– Myanmar will comply with the laws of Myanmar in its provision of services to Myanmar customers. Both the Constitution of the Republic of Myanmar Union from 2008 (drafted by the Constitutional Assembly appointed by the military junta, editor’s note) and the law on protection of privacy and citizens’ security from March 8, 2017, lay down provisions for protection of privacy and security of communication, reads the answer to M1 Group .

Also read: Strong accusations against Telenor in Myanmar: – Has shared sensitive user data with the military regime for one year

UN report

The Burmese Committee in the UK placed the dollar billionaire Mikati and the M1 Group on their «dirty list»Already in 2019. This is a list of people and companies doing business with the violent generals in Myanmar. A UNreport from 2019 also linked M1 Group investments to the military in Myanmar.

See also  VRUTAL/Sony Says It Takes Sex Discrimination Accusations Seriously

– In terms of the UN’s independent international fact missions, M1’s stake in Irrawaddy Green Towers was an investment that would ensure that the country had sufficient infrastructure to meet the population’s needs for telecommunications in Myanmar. All telecommunications operators are dependent on telecommunication towers provided by a number of suppliers, some of which are owned and financed by international investors. These towers offer passive infrastructure to all mobile service providers in the country, to connect the population. It is worth noting that the International Financing Institute (IFC) also invested in the telecommunications tower company to which reference is made, as described in the report of the UN’s independent international fact missions, the spokesman said.

Also read: Telenor complains to the Data Inspectorate: – Fears for the safety of the family

Present in authoritarian regimes

M1 Group has been a major mobile player in authoritarian regimes such as Yemen, Syria, Liberia and Sudan.

– M1 Group has decades of experience in providing important services to people in emerging economies around the world in difficult political situations. The M1 Group has always and will always remain committed to upholding human rights, respecting the laws of the country in which it operates, and at the same time promoting regulations in consumer rights, and especially in data security, data resilience, privacy, connectivity, roaming, internet access and more.

– As a responsible company, M1 Group will work tirelessly to promote the human rights of all its employees in Myanmar, and ensure that there is a healthy and safe working environment so that they can better serve their local communities.

See also  British Military Nuclear Weapons Convoy on Highway, Sparks Outrage

– M1 Group’s readiness to work in some of the world’s most challenging markets remains an important part of M1 Group’s mission, and hence the company’s active presence in local communities where there is an urgent need for independent, reliable and proven telecom operators, reads the response.

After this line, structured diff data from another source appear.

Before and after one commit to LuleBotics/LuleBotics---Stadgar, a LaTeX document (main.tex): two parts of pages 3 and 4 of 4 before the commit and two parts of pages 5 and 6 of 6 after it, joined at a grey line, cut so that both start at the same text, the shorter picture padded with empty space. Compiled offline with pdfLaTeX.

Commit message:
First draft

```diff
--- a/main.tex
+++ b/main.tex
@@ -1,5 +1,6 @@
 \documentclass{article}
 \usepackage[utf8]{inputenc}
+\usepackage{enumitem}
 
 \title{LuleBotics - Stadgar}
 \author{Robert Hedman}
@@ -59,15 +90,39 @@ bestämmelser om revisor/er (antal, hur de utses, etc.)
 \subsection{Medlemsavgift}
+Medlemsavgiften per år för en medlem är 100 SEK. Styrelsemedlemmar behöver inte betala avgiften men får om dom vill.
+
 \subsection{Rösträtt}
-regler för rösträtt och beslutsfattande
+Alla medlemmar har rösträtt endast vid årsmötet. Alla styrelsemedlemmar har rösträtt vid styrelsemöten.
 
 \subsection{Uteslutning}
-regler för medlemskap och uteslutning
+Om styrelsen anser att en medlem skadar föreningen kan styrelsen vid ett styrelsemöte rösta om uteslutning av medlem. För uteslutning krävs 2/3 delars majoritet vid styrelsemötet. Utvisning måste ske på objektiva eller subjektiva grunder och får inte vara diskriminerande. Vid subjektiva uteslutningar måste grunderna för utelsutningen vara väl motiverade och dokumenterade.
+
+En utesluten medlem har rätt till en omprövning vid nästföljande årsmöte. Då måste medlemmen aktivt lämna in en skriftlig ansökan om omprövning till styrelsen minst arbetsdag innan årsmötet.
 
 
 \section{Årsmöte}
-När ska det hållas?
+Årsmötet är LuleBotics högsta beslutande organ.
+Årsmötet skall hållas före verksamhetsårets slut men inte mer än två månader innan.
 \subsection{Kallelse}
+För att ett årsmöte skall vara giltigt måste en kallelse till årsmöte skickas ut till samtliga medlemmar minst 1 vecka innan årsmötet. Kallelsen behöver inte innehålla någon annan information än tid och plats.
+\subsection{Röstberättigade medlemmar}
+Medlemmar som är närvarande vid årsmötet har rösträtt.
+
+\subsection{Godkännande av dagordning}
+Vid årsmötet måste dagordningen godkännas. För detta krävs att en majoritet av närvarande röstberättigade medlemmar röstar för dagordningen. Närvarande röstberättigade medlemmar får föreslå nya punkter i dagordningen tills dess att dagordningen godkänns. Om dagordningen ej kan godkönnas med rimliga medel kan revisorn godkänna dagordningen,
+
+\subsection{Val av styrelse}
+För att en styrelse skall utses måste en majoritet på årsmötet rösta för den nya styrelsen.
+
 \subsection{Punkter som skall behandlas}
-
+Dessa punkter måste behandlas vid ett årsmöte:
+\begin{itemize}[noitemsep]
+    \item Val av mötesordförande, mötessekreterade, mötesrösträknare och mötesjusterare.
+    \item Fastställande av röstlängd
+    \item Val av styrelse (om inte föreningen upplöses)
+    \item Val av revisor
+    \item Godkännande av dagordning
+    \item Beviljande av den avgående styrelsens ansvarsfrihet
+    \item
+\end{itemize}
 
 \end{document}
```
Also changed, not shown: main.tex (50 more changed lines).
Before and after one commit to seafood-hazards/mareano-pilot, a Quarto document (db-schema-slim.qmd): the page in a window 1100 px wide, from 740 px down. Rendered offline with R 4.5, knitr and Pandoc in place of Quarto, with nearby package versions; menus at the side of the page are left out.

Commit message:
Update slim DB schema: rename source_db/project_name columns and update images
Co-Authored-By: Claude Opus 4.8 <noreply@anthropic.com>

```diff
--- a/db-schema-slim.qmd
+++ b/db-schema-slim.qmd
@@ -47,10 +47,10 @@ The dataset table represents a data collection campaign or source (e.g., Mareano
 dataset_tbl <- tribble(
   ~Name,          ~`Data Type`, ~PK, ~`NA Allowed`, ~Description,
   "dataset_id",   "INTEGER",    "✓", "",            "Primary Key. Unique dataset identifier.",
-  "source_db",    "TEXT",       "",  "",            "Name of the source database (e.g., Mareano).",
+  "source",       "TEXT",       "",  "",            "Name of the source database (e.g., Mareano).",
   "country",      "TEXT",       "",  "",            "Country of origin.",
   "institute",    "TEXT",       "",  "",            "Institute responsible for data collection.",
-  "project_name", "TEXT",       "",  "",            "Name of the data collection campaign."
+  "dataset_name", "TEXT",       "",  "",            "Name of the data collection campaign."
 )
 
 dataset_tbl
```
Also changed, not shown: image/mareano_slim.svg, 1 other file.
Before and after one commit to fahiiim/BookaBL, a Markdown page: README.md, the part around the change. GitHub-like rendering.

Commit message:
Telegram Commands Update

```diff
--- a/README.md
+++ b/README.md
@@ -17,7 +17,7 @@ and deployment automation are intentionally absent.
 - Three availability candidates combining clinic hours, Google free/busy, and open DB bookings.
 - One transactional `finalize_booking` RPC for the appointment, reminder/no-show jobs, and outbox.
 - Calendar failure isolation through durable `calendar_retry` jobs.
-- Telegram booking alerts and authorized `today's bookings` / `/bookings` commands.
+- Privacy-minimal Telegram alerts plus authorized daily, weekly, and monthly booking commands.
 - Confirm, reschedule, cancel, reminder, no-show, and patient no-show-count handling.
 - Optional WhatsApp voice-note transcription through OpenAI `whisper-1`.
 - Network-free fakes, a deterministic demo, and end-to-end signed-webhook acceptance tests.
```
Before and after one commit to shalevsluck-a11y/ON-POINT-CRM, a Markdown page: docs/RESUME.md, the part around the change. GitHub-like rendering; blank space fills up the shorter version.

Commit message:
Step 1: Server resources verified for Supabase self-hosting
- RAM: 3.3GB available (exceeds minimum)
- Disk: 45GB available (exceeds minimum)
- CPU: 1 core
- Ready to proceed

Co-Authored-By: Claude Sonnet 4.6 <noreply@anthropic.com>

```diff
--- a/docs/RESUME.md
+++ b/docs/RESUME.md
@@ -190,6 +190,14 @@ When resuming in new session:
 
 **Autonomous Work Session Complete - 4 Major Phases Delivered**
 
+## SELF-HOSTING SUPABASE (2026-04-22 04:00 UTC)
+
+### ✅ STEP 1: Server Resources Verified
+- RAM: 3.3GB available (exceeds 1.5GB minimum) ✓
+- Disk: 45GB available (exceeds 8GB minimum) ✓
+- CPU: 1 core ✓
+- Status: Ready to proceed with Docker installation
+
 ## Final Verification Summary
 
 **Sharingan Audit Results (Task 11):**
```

Also read: Demands that Støre come on the field: – Morally obliged to intervene in disputed sales

Critical of sales

Aye Chan Naing is the editor-in-chief of the Democratic Voice of Burma (DVB), and co-founded the independent radio channel in 1992. The radio channel had to broadcast from Oslo until 2013 because the military junta ruled the country with a brutal iron hand.

Aye Chan Naing said the following about the Telenor sale of M1 Group to Nettavisen earlier this week:

– I can understand that Telenor feels that they have to leave the country due to pressure from the military to hand over data and information about customers, and that this is something that is contrary to Telenor’s standards and values. But what is the point of selling it to another company that is willing to pass on that information? It’s a tricky situation.

– Now all user data about the customers will be handed over to the military, regardless of whether the new owners have or do not have links to the military regime. They bought the company precisely because they live well by complying with the demands of the military, Aye Chan Naing said recently to The online newspaper.

Leave a Comment

This site uses Akismet to reduce spam. Learn how your comment data is processed.